NEW YORK (October 26, 2023)— Memory screenings are an important part of a good health and wellness routine for all of us. As part of National Alzheimer’s Awareness Month this November, the Alzheimer’s Foundation of America (AFA) is reminding everyone to prioritize their brain health and get a memory screening.
AFA offers free memory screenings every weekday through its National Memory Screening Program, with no minimum age or insurance prerequisites, through secure videoconference technology.
Individuals can learn more or request a screening appointment by clicking here or contacting AFA at 866-232-8484.
“Annual screenings are important, including for our brains, which is why everyone should make getting a memory screening a priority during Alzheimer’s Awareness Month and throughout the year,” said Charles J. Fuschillo, Jr., AFA’s President & CEO.
“Just as we regularly check other facets of our health, we should all get a checkup from the neck up, regardless of whether or not we are having memory problems.”
“You are never too young or too old to get a memory screening and be more proactive about your brain health,” said Donna de Levante Raphael, Director of AFA’s National Memory Screening Program.
“Many people don’t think about their cognitive health when they get their regular medical checkups. If you are 65 years or older, a memory screening is a part of your Medicare Annual Wellness Visit.
“It is very important to make sure you keep your mind sharp, and there are many ways to do that in order to combat cognitive decline.
I always remind people that the first step is to get a screening to see if there might be any memory issues. It is better to know early rather than later.”
Alzheimer’s disease currently affects more than 6.2 million Americans, and the Centers for Disease Control and Prevention (CDC) estimates that number will more than double by 2060.
Memory screenings are an important first step toward early detection of memory issues. Screenings take just a few minutes and are noninvasive, consisting of a series of questions to gauge memory, language, thinking skills and other intellectual functions.
Results are not a diagnosis of any particular condition, but a memory screening can suggest if someone should see a physician for a full evaluation.
People experiencing memory loss or cognitive decline may be reluctant, embarrassed or in denial about seeking help, but early detection of memory issues is essential.
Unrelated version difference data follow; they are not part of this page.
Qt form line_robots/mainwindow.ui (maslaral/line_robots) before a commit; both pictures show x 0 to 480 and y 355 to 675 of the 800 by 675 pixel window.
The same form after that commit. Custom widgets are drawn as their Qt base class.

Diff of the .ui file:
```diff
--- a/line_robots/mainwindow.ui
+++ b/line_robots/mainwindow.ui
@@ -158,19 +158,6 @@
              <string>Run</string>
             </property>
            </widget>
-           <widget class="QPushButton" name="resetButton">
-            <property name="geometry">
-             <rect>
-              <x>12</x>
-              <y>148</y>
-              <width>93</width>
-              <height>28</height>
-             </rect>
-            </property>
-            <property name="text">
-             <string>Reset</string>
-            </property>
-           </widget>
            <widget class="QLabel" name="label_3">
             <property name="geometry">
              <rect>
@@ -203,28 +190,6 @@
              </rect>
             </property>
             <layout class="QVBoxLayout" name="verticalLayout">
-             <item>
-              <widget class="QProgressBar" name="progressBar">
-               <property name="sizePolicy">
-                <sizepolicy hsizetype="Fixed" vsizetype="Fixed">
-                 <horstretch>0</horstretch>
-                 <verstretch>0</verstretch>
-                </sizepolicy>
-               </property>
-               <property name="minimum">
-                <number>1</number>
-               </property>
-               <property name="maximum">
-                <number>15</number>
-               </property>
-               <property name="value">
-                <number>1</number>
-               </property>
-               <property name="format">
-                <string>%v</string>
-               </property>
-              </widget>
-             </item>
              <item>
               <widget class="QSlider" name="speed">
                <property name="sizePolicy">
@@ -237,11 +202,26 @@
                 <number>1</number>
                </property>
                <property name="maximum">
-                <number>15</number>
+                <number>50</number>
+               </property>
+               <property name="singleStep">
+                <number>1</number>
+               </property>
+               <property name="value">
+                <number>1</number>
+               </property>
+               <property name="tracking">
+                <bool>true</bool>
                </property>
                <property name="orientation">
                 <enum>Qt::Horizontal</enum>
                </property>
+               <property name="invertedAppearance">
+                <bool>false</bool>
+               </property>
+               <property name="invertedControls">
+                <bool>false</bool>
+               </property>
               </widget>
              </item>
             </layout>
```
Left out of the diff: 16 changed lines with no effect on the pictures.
If the memory issues are caused by Alzheimer’s disease, early detection affords greater opportunities to begin medications sooner to slow the progression of disease symptoms, participate in a clinical trial, take advantage of therapeutic programming, and have an active role in developing your care, health, legal and financial plans.
Just as important, not all memory issues are caused by Alzheimer’s disease. Vitamin deficiencies, thyroid problems, urinary tract infections, sleep apnea, and depression are examples of conditions that can cause memory impairments—and all are treatable or curable—but you can’t address them if you aren’t aware that they exist.
To schedule a free virtual memory screening appointment, or for more information about brain health and lifestyle choices that can help promote healthy aging, visit AFA’s website at www.alzfdn.org or call AFA’s Helpline at 866-232-8484 (open seven days a week).